of implementing medical home model
While primary care physician organizations at the state and federal levels push the patient-centered medical home model as a solution to the nation’s health care crisis, the members of those organizations may need more information and support before they can transform their practices into medical homes. That is the conclusion drawn from a recent TAFP survey asking members their opinions on the medical home model.
AAFP, TAFP and many other health care reform groups have identified the medical home as a way to extend the efficiencies of primary care to the entire health care delivery system. The argument is gaining momentum among policy makers and large employers, but many rank-and-file physicians question the viability of the model.
“Doctors need more information about the medical home, about exactly what they have to do to make their practices qualify and how such a change will affect their bottom line,” says Kathy McCarthy, TAFP Chief Operating Officer and Director of Member Services.
More than half of the survey respondents reported that they are somewhat familiar with AAFP’s patient-centered medical home initiative, with 20 percent indicating they were not familiar and 21 percent reporting they were very familiar. Two-thirds said they were interested in becoming a qualified medical home but 74 percent were not familiar with the National Committee on Quality Assurance medical home certification program, which has emerged as the standard certification for medical home pilot projects across the country.
At the close of its two-year demonstration project, TransforMED, AAFP developed the Medical Home IQ Assessment, an online tool designed to show physicians how their practices stack up against the standard medical home model. In TAFP’s survey, 68 percent of respondents said they were not familiar with the tool.

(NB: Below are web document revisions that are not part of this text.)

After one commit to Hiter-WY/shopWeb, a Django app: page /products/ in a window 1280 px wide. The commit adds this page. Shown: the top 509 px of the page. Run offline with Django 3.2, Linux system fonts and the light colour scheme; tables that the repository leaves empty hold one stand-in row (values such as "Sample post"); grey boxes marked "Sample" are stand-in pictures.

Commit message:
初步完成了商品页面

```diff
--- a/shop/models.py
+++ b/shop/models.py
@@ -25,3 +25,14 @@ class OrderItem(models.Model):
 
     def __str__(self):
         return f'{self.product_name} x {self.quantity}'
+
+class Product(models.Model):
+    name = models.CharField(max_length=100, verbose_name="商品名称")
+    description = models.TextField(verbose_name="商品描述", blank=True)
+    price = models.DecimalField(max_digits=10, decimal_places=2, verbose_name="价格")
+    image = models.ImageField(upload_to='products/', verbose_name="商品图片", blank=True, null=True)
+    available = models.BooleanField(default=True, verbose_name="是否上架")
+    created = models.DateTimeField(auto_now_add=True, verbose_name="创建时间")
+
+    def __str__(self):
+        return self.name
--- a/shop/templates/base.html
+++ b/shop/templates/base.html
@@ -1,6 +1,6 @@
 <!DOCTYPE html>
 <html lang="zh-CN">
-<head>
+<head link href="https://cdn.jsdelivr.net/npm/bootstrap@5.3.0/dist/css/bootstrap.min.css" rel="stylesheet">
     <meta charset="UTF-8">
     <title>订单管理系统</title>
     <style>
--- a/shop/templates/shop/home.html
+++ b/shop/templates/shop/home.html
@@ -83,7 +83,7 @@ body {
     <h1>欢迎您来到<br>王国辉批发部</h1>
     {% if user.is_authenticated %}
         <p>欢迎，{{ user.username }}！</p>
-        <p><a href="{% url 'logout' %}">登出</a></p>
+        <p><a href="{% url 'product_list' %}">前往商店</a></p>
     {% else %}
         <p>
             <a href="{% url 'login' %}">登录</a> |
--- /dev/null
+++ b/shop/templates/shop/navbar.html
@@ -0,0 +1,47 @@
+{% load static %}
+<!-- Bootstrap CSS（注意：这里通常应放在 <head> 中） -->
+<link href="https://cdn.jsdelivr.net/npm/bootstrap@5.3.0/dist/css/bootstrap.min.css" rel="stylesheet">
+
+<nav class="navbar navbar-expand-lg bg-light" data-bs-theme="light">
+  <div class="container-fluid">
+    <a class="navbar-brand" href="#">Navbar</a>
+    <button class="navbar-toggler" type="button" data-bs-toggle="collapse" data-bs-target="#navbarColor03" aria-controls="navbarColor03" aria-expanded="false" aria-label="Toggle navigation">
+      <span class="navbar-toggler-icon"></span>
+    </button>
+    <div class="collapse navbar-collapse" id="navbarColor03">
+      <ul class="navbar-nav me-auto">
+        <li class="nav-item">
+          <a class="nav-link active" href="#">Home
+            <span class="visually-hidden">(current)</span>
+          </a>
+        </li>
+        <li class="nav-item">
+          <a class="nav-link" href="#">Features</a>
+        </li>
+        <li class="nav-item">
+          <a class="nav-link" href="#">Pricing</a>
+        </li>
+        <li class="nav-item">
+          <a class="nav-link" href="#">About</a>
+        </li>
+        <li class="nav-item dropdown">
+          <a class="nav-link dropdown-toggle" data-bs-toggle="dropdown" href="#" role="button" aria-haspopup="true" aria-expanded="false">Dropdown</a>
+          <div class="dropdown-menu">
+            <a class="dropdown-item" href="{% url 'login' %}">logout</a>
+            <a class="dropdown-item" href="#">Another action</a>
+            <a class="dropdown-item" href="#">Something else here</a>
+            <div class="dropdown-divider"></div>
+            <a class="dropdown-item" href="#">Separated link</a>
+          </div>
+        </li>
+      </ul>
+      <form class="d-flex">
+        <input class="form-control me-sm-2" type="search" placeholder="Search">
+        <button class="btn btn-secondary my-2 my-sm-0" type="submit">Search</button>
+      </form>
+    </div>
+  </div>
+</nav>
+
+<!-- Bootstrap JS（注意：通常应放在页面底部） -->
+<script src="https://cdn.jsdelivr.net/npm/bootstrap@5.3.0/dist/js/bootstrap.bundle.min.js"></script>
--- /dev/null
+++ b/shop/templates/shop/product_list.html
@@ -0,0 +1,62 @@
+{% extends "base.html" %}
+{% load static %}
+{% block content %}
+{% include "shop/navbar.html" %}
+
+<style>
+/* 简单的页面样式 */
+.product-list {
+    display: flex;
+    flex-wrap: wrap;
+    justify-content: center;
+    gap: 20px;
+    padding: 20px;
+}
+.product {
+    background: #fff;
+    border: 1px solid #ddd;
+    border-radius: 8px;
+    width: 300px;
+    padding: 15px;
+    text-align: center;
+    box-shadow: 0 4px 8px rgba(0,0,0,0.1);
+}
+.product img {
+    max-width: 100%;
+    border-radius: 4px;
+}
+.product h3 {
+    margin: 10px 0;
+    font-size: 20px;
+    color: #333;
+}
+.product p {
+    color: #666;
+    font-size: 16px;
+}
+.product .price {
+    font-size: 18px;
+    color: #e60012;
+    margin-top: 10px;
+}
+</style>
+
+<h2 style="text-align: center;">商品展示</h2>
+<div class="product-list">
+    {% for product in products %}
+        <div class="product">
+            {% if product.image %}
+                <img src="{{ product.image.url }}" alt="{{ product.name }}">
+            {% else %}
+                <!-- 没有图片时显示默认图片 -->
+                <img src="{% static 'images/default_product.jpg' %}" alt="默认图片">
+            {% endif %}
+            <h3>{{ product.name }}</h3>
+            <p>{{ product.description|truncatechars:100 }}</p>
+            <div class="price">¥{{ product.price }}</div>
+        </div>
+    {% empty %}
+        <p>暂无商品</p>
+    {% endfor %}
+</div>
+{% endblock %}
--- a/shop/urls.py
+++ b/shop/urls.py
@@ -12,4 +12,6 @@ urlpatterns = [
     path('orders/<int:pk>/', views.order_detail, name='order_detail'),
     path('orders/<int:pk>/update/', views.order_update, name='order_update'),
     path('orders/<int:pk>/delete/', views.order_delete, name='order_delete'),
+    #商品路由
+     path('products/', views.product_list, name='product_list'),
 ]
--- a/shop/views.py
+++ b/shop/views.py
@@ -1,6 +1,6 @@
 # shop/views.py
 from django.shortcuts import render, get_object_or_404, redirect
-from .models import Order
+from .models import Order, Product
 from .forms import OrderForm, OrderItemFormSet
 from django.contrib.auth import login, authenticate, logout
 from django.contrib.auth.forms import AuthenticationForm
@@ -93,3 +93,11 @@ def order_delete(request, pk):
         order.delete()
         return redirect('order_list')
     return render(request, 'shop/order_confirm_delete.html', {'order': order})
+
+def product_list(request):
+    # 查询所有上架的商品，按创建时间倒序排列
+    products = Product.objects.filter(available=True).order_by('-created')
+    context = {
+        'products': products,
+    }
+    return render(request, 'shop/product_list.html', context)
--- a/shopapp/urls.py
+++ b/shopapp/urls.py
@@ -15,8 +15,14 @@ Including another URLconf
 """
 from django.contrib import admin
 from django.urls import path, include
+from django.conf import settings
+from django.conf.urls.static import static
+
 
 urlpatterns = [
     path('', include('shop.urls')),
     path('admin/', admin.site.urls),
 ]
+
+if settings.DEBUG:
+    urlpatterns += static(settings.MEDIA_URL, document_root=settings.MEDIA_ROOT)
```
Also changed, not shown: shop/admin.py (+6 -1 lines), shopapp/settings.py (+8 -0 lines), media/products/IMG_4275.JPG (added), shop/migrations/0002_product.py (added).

Respondents overwhelmingly listed financial barriers as the chief obstacle to implementing the medical home model.
“We received a flood of comments in the survey, representing a wide range of opinions about the viability of the medical home,” McCarthy says. “There is a lot of skepticism about whether physicians will be able to afford to make the transformation and whether payers will actually pay for the additional services.”
Tom Banning, TAFP CEO, says, “For the patient-centered medical home to be successful, we have to not only persuade government officials, employers and health insurers, but we have to make sure our members have the information and the tools they need.”